Get CIDER every day. This is the 6th week of “Orchard Ambrosia” – our 100% unpasteurized, old-fashioned, nothing-added cider. You can get gallon and half-gallon jugs. Freezes great. It’s just apples and maybe a few pears, cold-pressed into juice. It gets better every week as the apple blend complexifies.
Homebrew cider fans, get your carboys filled NOW. Bring your 5-gallon carboys to Indian Creek and we will fill them with 100% unpasteurized cider for $35 each (only $7/gallon) OR $6/gallon when you buy 10-45 gallons (2-9 carboys) OR $5/gallon when you get 50 gallons (10 carboys). As of today the ever-changing blend includes Cortland, Gala, Spy, McIntosh, Liberty, Fortune, Honeycrisp, and more. Just leave your carboys inside the double doors at the farm stand with your name and number attached. We will call you when filled.
Get local GINGER and TURMERIC. You only need to taste an itsy-bitsy slice of fresh ginger root to be a convert for life. Good enough to eat out of hand, not to mention bringing life to your cooking creations. Same with the fresh turmeric root. Sharon and Dean from TreeGate Farm around the corner have been delighting farm fans with these tropical roots grown here in the Finger Lakes.
Please BRING YOUR OWN BAGS for picking fruits and vegetables. You can fill your bags as you wander the orchards, then set them on the scale at checkout, and we will ring you out without touching your bags. You can also buy our totes which you might have seen around town.
Did you pick any of the last peppers of the year? Did you “put up” some in September? See what Farmketeer @katnessharriet did with her jalapeños. “Kitchen experiments in keto: bacon wrapped, cheese stuffed, jalapenos 😋 Farm fresh peppers from @indiancreekfarmithaca were made for this kind of exaltation 🔥🧡” Yummmmmm.

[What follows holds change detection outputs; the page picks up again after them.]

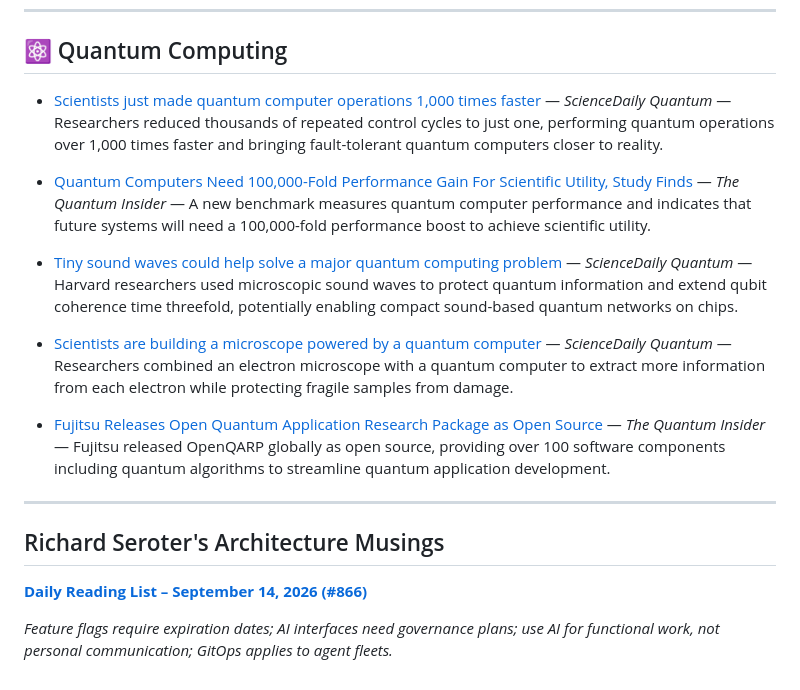
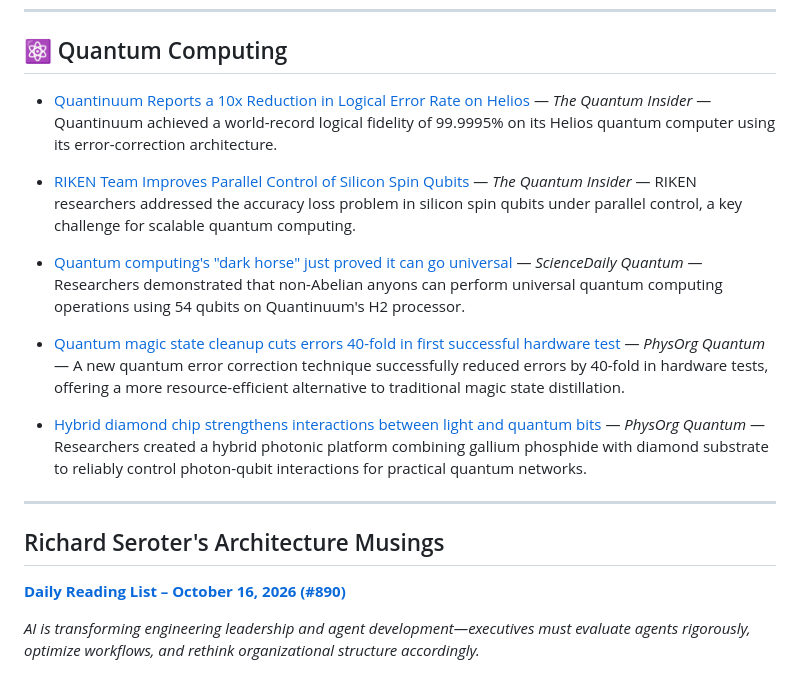
Before and after one commit to foppejh/ai-news-digest, a Markdown page: digests/latest.md, the part around one of its changes. GitHub-like rendering.

Commit message:
digest: latest (2026-10-19)

```diff
--- a/digests/latest.md
+++ b/digests/latest.md
@@ -47,20 +41,20 @@ The AI industry is experiencing a notable philosophical fracture, with Anthropic
 
 ## ⚛️ Quantum Computing
 
-- [Scientists just made quantum computer operations 1,000 times faster](https://www.sciencedaily.com/releases/2026/09/260911003845.htm) — *ScienceDaily Quantum* — Researchers reduced thousands of repeated control cycles to just one, performing quantum operations over 1,000 times faster and bringing fault-tolerant quantum computers closer to reality.
+- [Quantinuum Reports a 10x Reduction in Logical Error Rate on Helios](https://thequantuminsider.com/2026/10/19/quantinuum-reports-a-10x-reduction-in-logical-error-rate-on-helios/) — *The Quantum Insider* — Quantinuum achieved a world-record logical fidelity of 99.9995% on its Helios quantum computer using its error-correction architecture.
 
-- [Quantum Computers Need 100,000-Fold Performance Gain For Scientific Utility, Study Finds](https://thequantuminsider.com/2026/09/15/quantum-computers-need-100000-fold-performance-gain-for-scientific-utility-study-finds/) — *The Quantum Insider* — A new benchmark measures quantum computer performance and indicates that future systems will need a 100,000-fold performance boost to achieve scientific utility.
+- [RIKEN Team Improves Parallel Control of Silicon Spin Qubits](https://thequantuminsider.com/2026/10/19/riken-team-improves-parallel-control-of-silicon-spin-qubits/) — *The Quantum Insider* — RIKEN researchers addressed the accuracy loss problem in silicon spin qubits under parallel control, a key challenge for scalable quantum computing.
 
-- [Tiny sound waves could help solve a major quantum computing problem](https://www.sciencedaily.com/releases/2026/09/260911214245.htm) — *ScienceDaily Quantum* — Harvard researchers used microscopic sound waves to protect quantum information and extend qubit coherence time threefold, potentially enabling compact sound-based quantum networks on chips.
+- [Quantum computing's "dark horse" just proved it can go universal](https://www.sciencedaily.com/releases/2026/09/260924020403.htm) — *ScienceDaily Quantum* — Researchers demonstrated that non-Abelian anyons can perform universal quantum computing operations using 54 qubits on Quantinuum's H2 processor.
 
-- [Scientists are building a microscope powered by a quantum computer](https://www.sciencedaily.com/releases/2026/09/260912220038.htm) — *ScienceDaily Quantum* — Researchers combined an electron microscope with a quantum computer to extract more information from each electron while protecting fragile samples from damage.
+- [Quantum magic state cleanup cuts errors 40-fold in first successful hardware test](https://phys.org/news/2026-10-quantum-magic-state-cleanup-errors.html) — *PhysOrg Quantum* — A new quantum error correction technique successfully reduced errors by 40-fold in hardware tests, offering a more resource-efficient alternative to traditional magic state distillation.
 
-- [Fujitsu Releases Open Quantum Application Research Package as Open Source](https://thequantuminsider.com/2026/09/15/fujitsu-releases-open-quantum-application-research-package-as-open-source/) — *The Quantum Insider* — Fujitsu released OpenQARP globally as open source, providing over 100 software components including quantum algorithms to streamline quantum application development.
+- [Hybrid diamond chip strengthens interactions between light and quantum bits](https://phys.org/news/2026-10-hybrid-diamond-chip-interactions-quantum.html) — *PhysOrg Quantum* — Researchers created a hybrid photonic platform combining gallium phosphide with diamond substrate to reliably control photon-qubit interactions for practical quantum networks.
 
 ---
 
 ## Richard Seroter's Architecture Musings
 
-**[Daily Reading List – September 14, 2026 (#866)](https://seroter.com)**
+**[Daily Reading List – October 16, 2026 (#890)](https://seroter.com)**
 
-_Feature flags require expiration dates; AI interfaces need governance plans; use AI for functional work, not personal communication; GitOps applies to agent fleets._
+_AI is transforming engineering leadership and agent development—executives must evaluate agents rigorously, optimize workflows, and rethink organizational structure accordingly._
```
Also changed, not shown: other parts of digests/latest.md (+17 -23 lines).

An apple thought: “For nearly a thousand years a small orchard was a part of nearly every viable farm in northern Europe, and later in the northeastern United States. Apples being the hardiest fruits, the apple orchard would hold at least a dozen trees of several varieties — some for fresh eating, some for cooking, some for making cider. Most of those trees were grafted onto full-size rootstocks that could grow to a height of 30 to 40 feet,” (Frank Browning, Apples) which put much of the fruit out of reach without huge ladders and considerable strength. Today at Indian Creek you will find some 1,500 apple trees on dwarfing rootstocks which keeps the trees short and plump for easy picking – allowing folks to pick a few fruits with kids and elders for a lazy afternoon of local fooding. So we can pat ourselves on the back for that, but meanwhile…
Remember that there is more to the story of local food in America. It is good to think about the nature of this holiday in all its complex dimensions.
Love to y’all. Hope to see you at The ‘Creek.